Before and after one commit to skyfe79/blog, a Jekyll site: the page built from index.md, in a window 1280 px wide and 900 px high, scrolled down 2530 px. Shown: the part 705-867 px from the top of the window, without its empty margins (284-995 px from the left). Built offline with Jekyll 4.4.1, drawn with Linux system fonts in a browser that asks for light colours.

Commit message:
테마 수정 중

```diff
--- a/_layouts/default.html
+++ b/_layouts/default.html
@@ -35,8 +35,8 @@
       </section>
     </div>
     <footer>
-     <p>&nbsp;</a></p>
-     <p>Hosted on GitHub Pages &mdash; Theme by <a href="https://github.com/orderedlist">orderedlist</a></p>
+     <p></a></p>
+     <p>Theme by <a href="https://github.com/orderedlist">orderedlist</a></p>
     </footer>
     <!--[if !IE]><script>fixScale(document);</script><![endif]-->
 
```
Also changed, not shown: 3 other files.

▶ **What to produce**: Would you copy each line of the records that contains "href"?

▶ **Task response**:
-     <p>Hosted on GitHub Pages &mdash; Theme by <a href="https://github.com/orderedlist">orderedlist</a></p>
+     <p>Theme by <a href="https://github.com/orderedlist">orderedlist</a></p>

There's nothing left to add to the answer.